Provided records: Begin

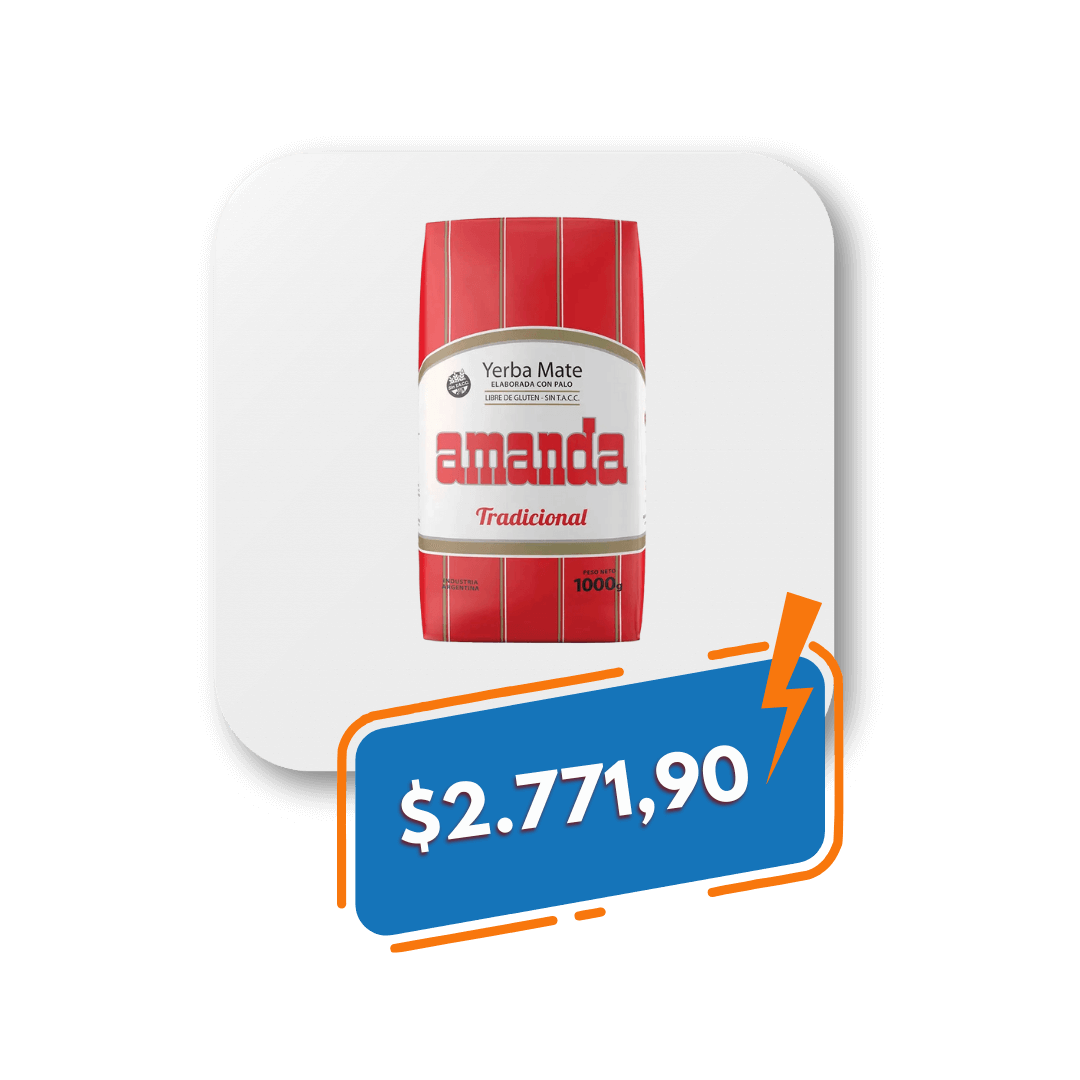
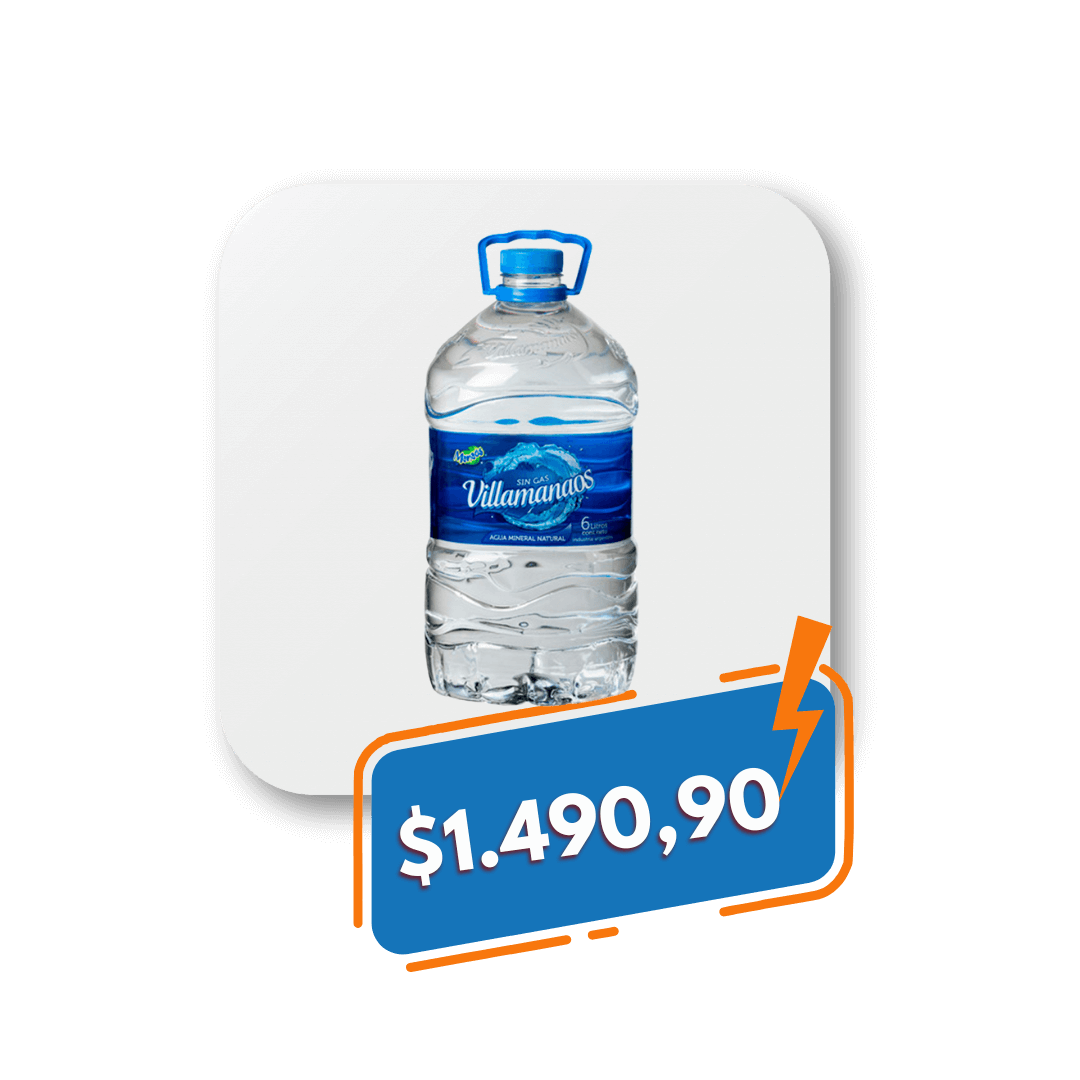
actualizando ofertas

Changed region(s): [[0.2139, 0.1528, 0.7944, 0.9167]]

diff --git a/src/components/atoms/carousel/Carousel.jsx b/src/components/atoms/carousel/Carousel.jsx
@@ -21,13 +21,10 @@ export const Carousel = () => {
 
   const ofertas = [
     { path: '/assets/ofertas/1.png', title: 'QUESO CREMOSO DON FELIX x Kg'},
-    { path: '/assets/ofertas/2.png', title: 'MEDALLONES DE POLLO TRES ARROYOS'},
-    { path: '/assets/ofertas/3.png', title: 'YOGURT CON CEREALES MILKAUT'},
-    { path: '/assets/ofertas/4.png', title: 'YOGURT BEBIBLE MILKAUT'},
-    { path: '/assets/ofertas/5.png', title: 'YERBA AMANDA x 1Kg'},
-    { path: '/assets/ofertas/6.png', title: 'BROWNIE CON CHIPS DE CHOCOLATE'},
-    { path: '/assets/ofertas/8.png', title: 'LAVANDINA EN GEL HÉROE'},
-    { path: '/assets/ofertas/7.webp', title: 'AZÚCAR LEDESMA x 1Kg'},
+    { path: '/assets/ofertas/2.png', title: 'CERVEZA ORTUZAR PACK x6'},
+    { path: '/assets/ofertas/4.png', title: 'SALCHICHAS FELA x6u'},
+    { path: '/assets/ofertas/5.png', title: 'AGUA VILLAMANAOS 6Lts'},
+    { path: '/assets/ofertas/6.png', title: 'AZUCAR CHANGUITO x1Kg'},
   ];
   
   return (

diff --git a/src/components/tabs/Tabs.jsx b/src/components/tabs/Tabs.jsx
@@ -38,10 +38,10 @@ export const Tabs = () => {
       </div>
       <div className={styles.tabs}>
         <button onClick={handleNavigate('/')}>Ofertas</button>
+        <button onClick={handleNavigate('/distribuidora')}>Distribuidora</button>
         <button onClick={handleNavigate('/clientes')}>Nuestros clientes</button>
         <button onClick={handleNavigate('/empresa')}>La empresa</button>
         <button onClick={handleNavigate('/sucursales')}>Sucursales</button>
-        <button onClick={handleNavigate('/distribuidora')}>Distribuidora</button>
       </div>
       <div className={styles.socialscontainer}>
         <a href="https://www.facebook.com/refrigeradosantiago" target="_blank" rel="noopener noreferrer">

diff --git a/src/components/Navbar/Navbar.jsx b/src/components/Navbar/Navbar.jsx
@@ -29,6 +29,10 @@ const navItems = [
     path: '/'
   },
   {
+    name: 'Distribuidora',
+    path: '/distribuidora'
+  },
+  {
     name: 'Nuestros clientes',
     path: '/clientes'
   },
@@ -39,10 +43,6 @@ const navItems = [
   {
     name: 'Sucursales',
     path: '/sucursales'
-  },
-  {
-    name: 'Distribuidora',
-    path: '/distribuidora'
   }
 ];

Provided records: End
Provided records: Begin

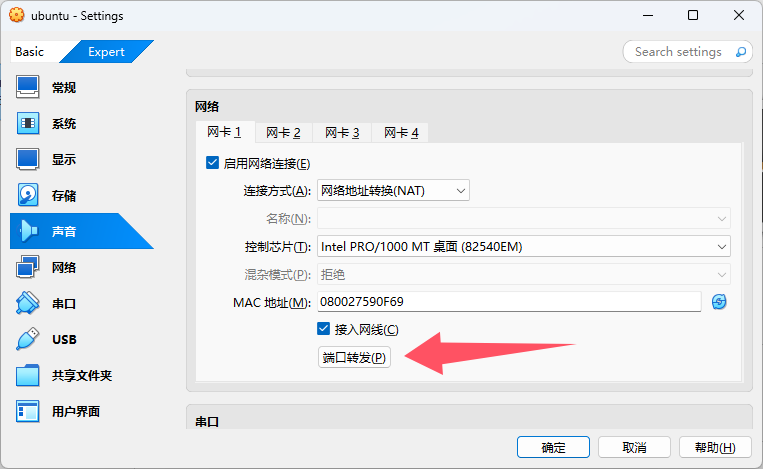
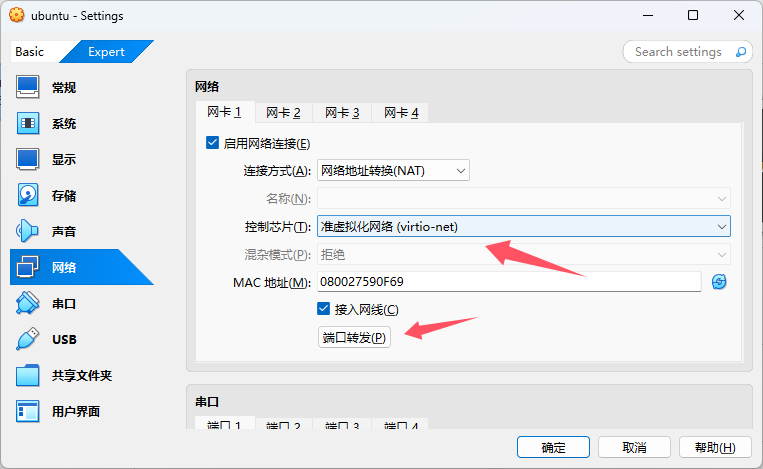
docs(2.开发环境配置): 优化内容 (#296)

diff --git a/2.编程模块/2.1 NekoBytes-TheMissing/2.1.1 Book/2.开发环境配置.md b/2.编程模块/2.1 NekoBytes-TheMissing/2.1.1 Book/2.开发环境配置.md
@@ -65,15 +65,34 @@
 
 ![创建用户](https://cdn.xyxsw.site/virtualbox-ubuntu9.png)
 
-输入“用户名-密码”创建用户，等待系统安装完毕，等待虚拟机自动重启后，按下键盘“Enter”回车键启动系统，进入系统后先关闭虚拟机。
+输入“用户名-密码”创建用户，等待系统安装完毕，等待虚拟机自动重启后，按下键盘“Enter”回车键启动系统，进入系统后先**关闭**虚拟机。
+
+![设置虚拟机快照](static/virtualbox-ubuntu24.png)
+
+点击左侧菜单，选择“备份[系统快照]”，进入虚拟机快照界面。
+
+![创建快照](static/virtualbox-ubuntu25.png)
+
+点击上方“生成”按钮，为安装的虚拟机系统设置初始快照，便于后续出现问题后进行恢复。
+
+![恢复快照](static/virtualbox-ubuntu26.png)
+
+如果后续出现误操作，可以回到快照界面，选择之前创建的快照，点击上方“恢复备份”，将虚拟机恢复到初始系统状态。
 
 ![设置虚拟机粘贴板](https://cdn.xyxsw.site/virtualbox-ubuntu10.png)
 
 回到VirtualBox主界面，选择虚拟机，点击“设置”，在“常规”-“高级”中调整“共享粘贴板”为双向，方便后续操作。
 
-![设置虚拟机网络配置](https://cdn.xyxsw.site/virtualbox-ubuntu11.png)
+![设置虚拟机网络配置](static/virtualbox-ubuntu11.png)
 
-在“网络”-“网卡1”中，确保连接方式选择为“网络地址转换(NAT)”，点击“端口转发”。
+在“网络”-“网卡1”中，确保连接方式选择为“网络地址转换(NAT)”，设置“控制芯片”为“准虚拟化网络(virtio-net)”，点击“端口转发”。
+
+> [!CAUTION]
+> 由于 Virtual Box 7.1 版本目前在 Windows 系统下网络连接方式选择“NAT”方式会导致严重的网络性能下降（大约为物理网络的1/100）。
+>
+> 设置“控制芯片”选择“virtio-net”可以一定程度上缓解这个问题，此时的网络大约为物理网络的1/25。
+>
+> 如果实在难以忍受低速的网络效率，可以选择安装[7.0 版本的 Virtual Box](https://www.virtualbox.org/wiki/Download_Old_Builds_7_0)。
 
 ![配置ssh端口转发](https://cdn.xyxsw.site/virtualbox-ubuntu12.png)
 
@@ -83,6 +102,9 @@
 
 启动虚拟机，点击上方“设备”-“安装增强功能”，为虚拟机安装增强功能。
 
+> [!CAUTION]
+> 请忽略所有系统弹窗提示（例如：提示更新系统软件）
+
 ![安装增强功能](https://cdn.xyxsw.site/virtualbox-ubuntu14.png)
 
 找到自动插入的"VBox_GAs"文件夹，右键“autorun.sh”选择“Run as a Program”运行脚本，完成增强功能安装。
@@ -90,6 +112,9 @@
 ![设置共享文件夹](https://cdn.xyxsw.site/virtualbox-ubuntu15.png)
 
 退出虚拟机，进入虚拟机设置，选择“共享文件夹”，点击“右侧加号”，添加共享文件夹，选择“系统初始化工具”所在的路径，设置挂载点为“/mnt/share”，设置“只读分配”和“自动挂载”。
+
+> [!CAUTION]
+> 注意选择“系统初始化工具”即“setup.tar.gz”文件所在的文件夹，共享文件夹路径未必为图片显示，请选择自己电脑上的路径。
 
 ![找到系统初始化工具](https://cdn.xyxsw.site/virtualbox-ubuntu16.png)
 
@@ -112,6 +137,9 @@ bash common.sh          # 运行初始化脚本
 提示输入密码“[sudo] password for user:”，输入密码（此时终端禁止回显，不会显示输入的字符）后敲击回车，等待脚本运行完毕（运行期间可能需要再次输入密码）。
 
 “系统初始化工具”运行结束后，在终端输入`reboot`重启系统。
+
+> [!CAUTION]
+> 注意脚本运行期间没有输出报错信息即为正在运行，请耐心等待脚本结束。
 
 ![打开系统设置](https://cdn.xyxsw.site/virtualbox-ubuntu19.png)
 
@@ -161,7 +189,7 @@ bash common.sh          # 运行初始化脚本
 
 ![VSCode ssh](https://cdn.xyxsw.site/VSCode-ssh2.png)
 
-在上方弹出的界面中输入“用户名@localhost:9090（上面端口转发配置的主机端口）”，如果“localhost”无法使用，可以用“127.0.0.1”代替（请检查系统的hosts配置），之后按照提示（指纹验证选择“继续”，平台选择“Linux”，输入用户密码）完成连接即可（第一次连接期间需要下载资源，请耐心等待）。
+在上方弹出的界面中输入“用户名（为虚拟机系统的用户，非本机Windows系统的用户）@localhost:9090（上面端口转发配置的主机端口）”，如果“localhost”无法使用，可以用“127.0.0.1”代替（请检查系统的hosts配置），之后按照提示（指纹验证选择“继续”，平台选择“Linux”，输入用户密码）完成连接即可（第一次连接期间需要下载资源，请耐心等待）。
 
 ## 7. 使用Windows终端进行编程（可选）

Provided records: End

__Activity__:
Look through the entries above. Copy each line in which the string "Enter" occurs.

__Answer__:
-输入“用户名-密码”创建用户，等待系统安装完毕，等待虚拟机自动重启后，按下键盘“Enter”回车键启动系统，进入系统后先关闭虚拟机。
+输入“用户名-密码”创建用户，等待系统安装完毕，等待虚拟机自动重启后，按下键盘“Enter”回车键启动系统，进入系统后先**关闭**虚拟机。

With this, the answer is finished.